You all believe in different ways, but your belief has no reality whatsoever. Reality is what you are, what you do, what you think, and your belief in God is merely an escape from your monotonous, stupid and cruel life. Furthermore, belief invariably divides people: there is the Hindu, the Buddhist, the Christian, the communist, the socialist, the capitalist and so on. Belief, idea, divides; it never brings people together. You may bring a few people together in a group but that group is opposed to another group. Ideas and beliefs are never unifying; on the contrary, they are separative, disintegrating and destructive. Therefore your belief in God is really spreading misery in the world; though it may have brought you momentary consolation, in actuality it has brought you more misery and destruction in the form of wars, famines, class divisions and the ruthless action of separate individuals. So your belief has no validity at all.
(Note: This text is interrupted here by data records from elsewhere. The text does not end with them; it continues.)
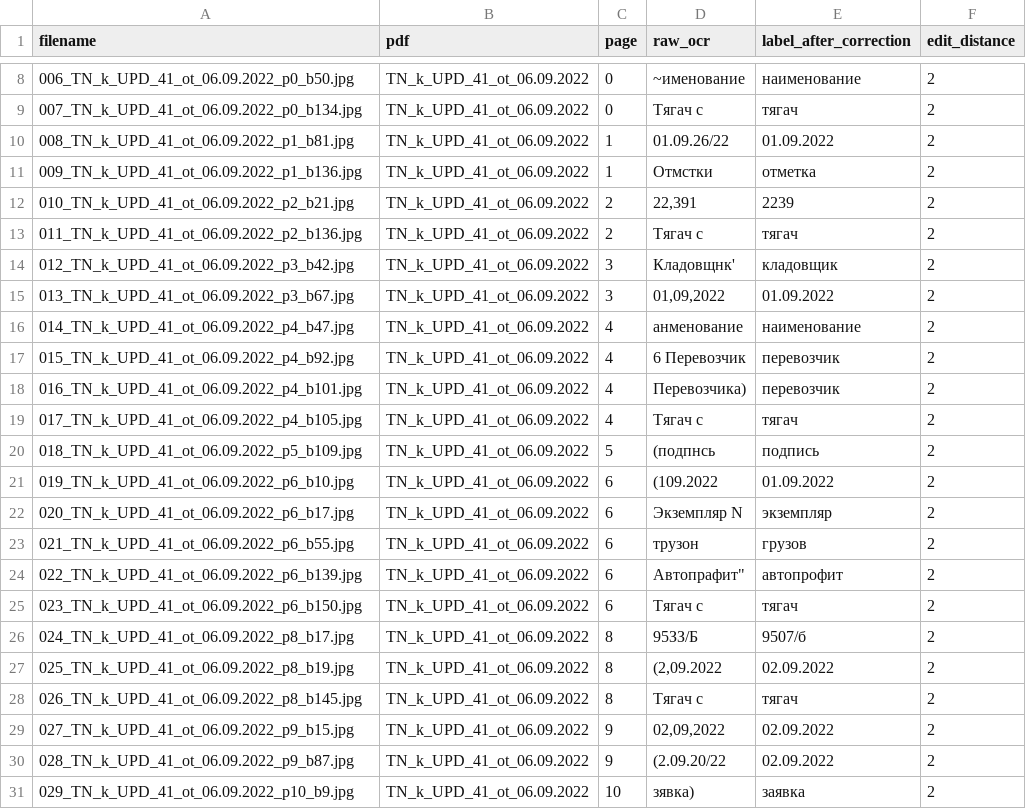
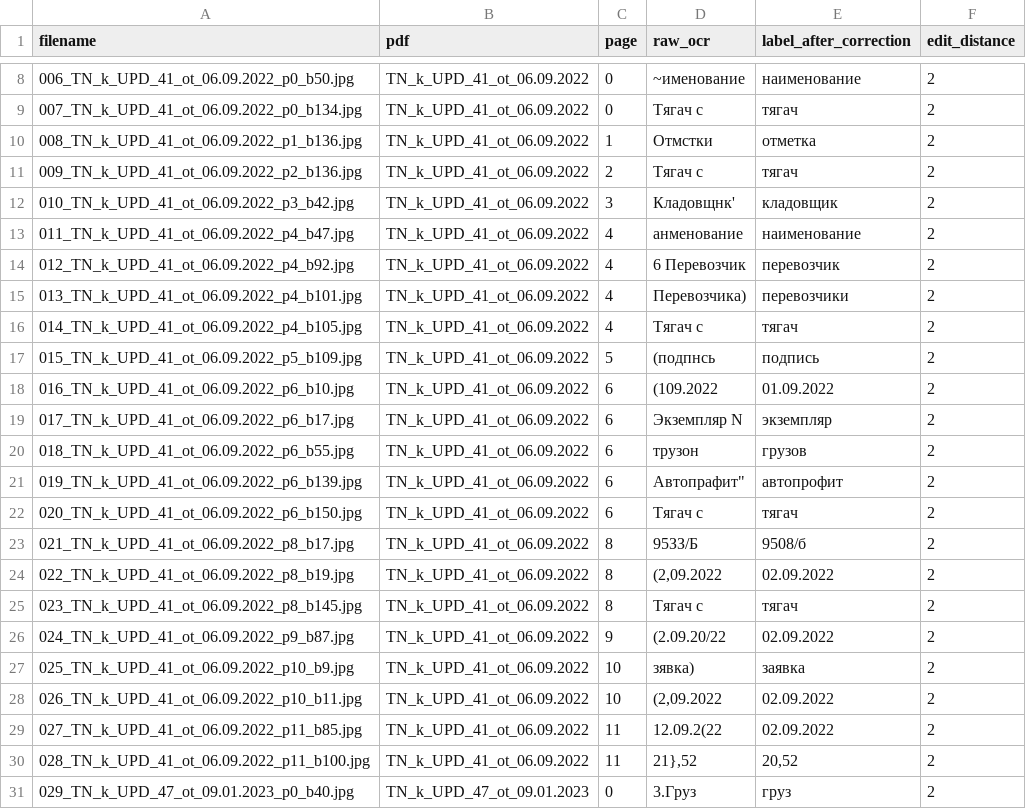
Before and after one commit to flowa7021-source/OCR-tool, a TSV file: colab_release/audit_fuzzy/audit.tsv, drawn as a sheet; only a part is shown, gaps mark what is left out.

```diff
--- a/colab_release/audit_fuzzy/audit.tsv
+++ b/colab_release/audit_fuzzy/audit.tsv
@@ -9,23 +9,23 @@ filename	pdf	page	raw_ocr	label_after_correction	edit_distance
 007_TN_k_UPD_41_ot_06.09.2022_p0_b134.jpg	TN_k_UPD_41_ot_06.09.2022	0	Тягач с	тягач	2
-008_TN_k_UPD_41_ot_06.09.2022_p1_b81.jpg	TN_k_UPD_41_ot_06.09.2022	1	01.09.26/22	01.09.2022	2
-009_TN_k_UPD_41_ot_06.09.2022_p1_b136.jpg	TN_k_UPD_41_ot_06.09.2022	1	Отмстки	отметка	2
-010_TN_k_UPD_41_ot_06.09.2022_p2_b21.jpg	TN_k_UPD_41_ot_06.09.2022	2	22,391	2239	2
-011_TN_k_UPD_41_ot_06.09.2022_p2_b136.jpg	TN_k_UPD_41_ot_06.09.2022	2	Тягач c	тягач	2
-012_TN_k_UPD_41_ot_06.09.2022_p3_b42.jpg	TN_k_UPD_41_ot_06.09.2022	3	Кладовщнк'	кладовщик	2
-013_TN_k_UPD_41_ot_06.09.2022_p3_b67.jpg	TN_k_UPD_41_ot_06.09.2022	3	01,09,2022	01.09.2022	2
-014_TN_k_UPD_41_ot_06.09.2022_p4_b47.jpg	TN_k_UPD_41_ot_06.09.2022	4	анменование	наименование	2
-015_TN_k_UPD_41_ot_06.09.2022_p4_b92.jpg	TN_k_UPD_41_ot_06.09.2022	4	6 Перевозчик	перевозчик	2
-016_TN_k_UPD_41_ot_06.09.2022_p4_b101.jpg	TN_k_UPD_41_ot_06.09.2022	4	Перевозчика)	перевозчик	2
-017_TN_k_UPD_41_ot_06.09.2022_p4_b105.jpg	TN_k_UPD_41_ot_06.09.2022	4	Тягач c	тягач	2
-018_TN_k_UPD_41_ot_06.09.2022_p5_b109.jpg	TN_k_UPD_41_ot_06.09.2022	5	(подпнсь	подпись	2
-019_TN_k_UPD_41_ot_06.09.2022_p6_b10.jpg	TN_k_UPD_41_ot_06.09.2022	6	(109.2022	01.09.2022	2
-020_TN_k_UPD_41_ot_06.09.2022_p6_b17.jpg	TN_k_UPD_41_ot_06.09.2022	6	Экземпляр N	экземпляр	2
-021_TN_k_UPD_41_ot_06.09.2022_p6_b55.jpg	TN_k_UPD_41_ot_06.09.2022	6	трузон	грузов	2
-022_TN_k_UPD_41_ot_06.09.2022_p6_b139.jpg	TN_k_UPD_41_ot_06.09.2022	6	Автопрафит"	автопрофит	2
-023_TN_k_UPD_41_ot_06.09.2022_p6_b150.jpg	TN_k_UPD_41_ot_06.09.2022	6	Тягач c	тягач	2
-024_TN_k_UPD_41_ot_06.09.2022_p8_b17.jpg	TN_k_UPD_41_ot_06.09.2022	8	95ЗЗ/Б	9507/б	2
-025_TN_k_UPD_41_ot_06.09.2022_p8_b19.jpg	TN_k_UPD_41_ot_06.09.2022	8	(2,09.2022	02.09.2022	2
-026_TN_k_UPD_41_ot_06.09.2022_p8_b145.jpg	TN_k_UPD_41_ot_06.09.2022	8	Тягач c	тягач	2
-027_TN_k_UPD_41_ot_06.09.2022_p9_b15.jpg	TN_k_UPD_41_ot_06.09.2022	9	02,09,2022	02.09.2022	2
-028_TN_k_UPD_41_ot_06.09.2022_p9_b87.jpg	TN_k_UPD_41_ot_06.09.2022	9	(2.09.20/22	02.09.2022	2
-029_TN_k_UPD_41_ot_06.09.2022_p10_b9.jpg	TN_k_UPD_41_ot_06.09.2022	10	зявка)	заявка	2
+008_TN_k_UPD_41_ot_06.09.2022_p1_b136.jpg	TN_k_UPD_41_ot_06.09.2022	1	Отмстки	отметка	2
+009_TN_k_UPD_41_ot_06.09.2022_p2_b136.jpg	TN_k_UPD_41_ot_06.09.2022	2	Тягач c	тягач	2
+010_TN_k_UPD_41_ot_06.09.2022_p3_b42.jpg	TN_k_UPD_41_ot_06.09.2022	3	Кладовщнк'	кладовщик	2
+011_TN_k_UPD_41_ot_06.09.2022_p4_b47.jpg	TN_k_UPD_41_ot_06.09.2022	4	анменование	наименование	2
+012_TN_k_UPD_41_ot_06.09.2022_p4_b92.jpg	TN_k_UPD_41_ot_06.09.2022	4	6 Перевозчик	перевозчик	2
+013_TN_k_UPD_41_ot_06.09.2022_p4_b101.jpg	TN_k_UPD_41_ot_06.09.2022	4	Перевозчика)	перевозчики	2
+014_TN_k_UPD_41_ot_06.09.2022_p4_b105.jpg	TN_k_UPD_41_ot_06.09.2022	4	Тягач c	тягач	2
+015_TN_k_UPD_41_ot_06.09.2022_p5_b109.jpg	TN_k_UPD_41_ot_06.09.2022	5	(подпнсь	подпись	2
+016_TN_k_UPD_41_ot_06.09.2022_p6_b10.jpg	TN_k_UPD_41_ot_06.09.2022	6	(109.2022	01.09.2022	2
+017_TN_k_UPD_41_ot_06.09.2022_p6_b17.jpg	TN_k_UPD_41_ot_06.09.2022	6	Экземпляр N	экземпляр	2
+018_TN_k_UPD_41_ot_06.09.2022_p6_b55.jpg	TN_k_UPD_41_ot_06.09.2022	6	трузон	грузов	2
+019_TN_k_UPD_41_ot_06.09.2022_p6_b139.jpg	TN_k_UPD_41_ot_06.09.2022	6	Автопрафит"	автопрофит	2
+020_TN_k_UPD_41_ot_06.09.2022_p6_b150.jpg	TN_k_UPD_41_ot_06.09.2022	6	Тягач c	тягач	2
+021_TN_k_UPD_41_ot_06.09.2022_p8_b17.jpg	TN_k_UPD_41_ot_06.09.2022	8	95ЗЗ/Б	9508/б	2
+022_TN_k_UPD_41_ot_06.09.2022_p8_b19.jpg	TN_k_UPD_41_ot_06.09.2022	8	(2,09.2022	02.09.2022	2
+023_TN_k_UPD_41_ot_06.09.2022_p8_b145.jpg	TN_k_UPD_41_ot_06.09.2022	8	Тягач c	тягач	2
+024_TN_k_UPD_41_ot_06.09.2022_p9_b87.jpg	TN_k_UPD_41_ot_06.09.2022	9	(2.09.20/22	02.09.2022	2
+025_TN_k_UPD_41_ot_06.09.2022_p10_b9.jpg	TN_k_UPD_41_ot_06.09.2022	10	зявка)	заявка	2
+026_TN_k_UPD_41_ot_06.09.2022_p10_b11.jpg	TN_k_UPD_41_ot_06.09.2022	10	(2,09.2022	02.09.2022	2
+027_TN_k_UPD_41_ot_06.09.2022_p11_b85.jpg	TN_k_UPD_41_ot_06.09.2022	11	12.09.2(22	02.09.2022	2
+028_TN_k_UPD_41_ot_06.09.2022_p11_b100.jpg	TN_k_UPD_41_ot_06.09.2022	11	21},52	20,52	2
+029_TN_k_UPD_47_ot_09.01.2023_p0_b40.jpg	TN_k_UPD_47_ot_09.01.2023	0	3.Груз	груз	2
```
Also changed, not shown: 47 other files.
If you really believed in God, if it were a real experience to you, then your face would have a smile; you would not be destroying human beings.

Now, what is reality, what is God? God is not the word, the word is not the thing. To know that which is immeasurable, which is not of time, the mind must be free of time, which means the mind must be free from all thought, from all ideas about God. What do you know about God or truth?, You do not really know anything about that reality. All that you know are words, the experiences of others or some moments of rather vague experience of your own. Surely that is not God, that is not reality, that is not beyond the field of time. To know that which is beyond time, the process of time must be understood, time being thought, the process of becoming, the accumulation of knowledge. That is the whole background of the mind; the mind itself is the background, both the conscious and the unconscious, the collective and the individual. So the mind must be free of the known, which means the mind must be completely silent, not made silent. The mind that achieves silence as a result, as the outcome of determined action, of practice, of discipline, is not a silent mind. The mind that is forced, controlled, shaped, put into a frame and kept quiet, is not a still mind. You may succeed for a period of time in forcing the mind to be superficially silent, but such a mind is not a still mind. Stillness comes only when you understand the whole process of thought, because to understand the process is to end it and the ending of the process of thought is the beginning of silence.

Only when the mind is completely silent not only on the upper level but fundamentally, right through, on both the superficial and the deeper levels of consciousness – only then can the unknown come into being. The unknown is not something to be experienced by the mind; silence alone can be experienced, nothing but silence. If the mind experiences anything but silence, it is merely projecting its own desires and such a mind is not silent; so long as the mind is not silent, so long as thought in any form, conscious or unconscious, is in movement, there can be no silence. Silence is freedom from the past, from knowledge, from both conscious and unconscious memory; when the mind is completely silent, not in use, when there is the silence which is not a product of effort, then only does the timeless, the eternal come into being. That state is not a state of remembering – there is no entity that remembers, that experiences.

Therefore God or truth or what you will is a thing that comes into being from moment to moment, and it happens only in a state of freedom and spontaneity, not when the mind is disciplined according to a pattern. God is not a thing of the mind, it does not come through self-projection, it comes only when there is virtue, which is freedom. Virtue is facing the fact of what is and the facing of the fact is a state of bliss. Only when the mind is blissful, quiet, without any movement of its own, without the projection of thought, conscious or unconscious – only then does the eternal come into being.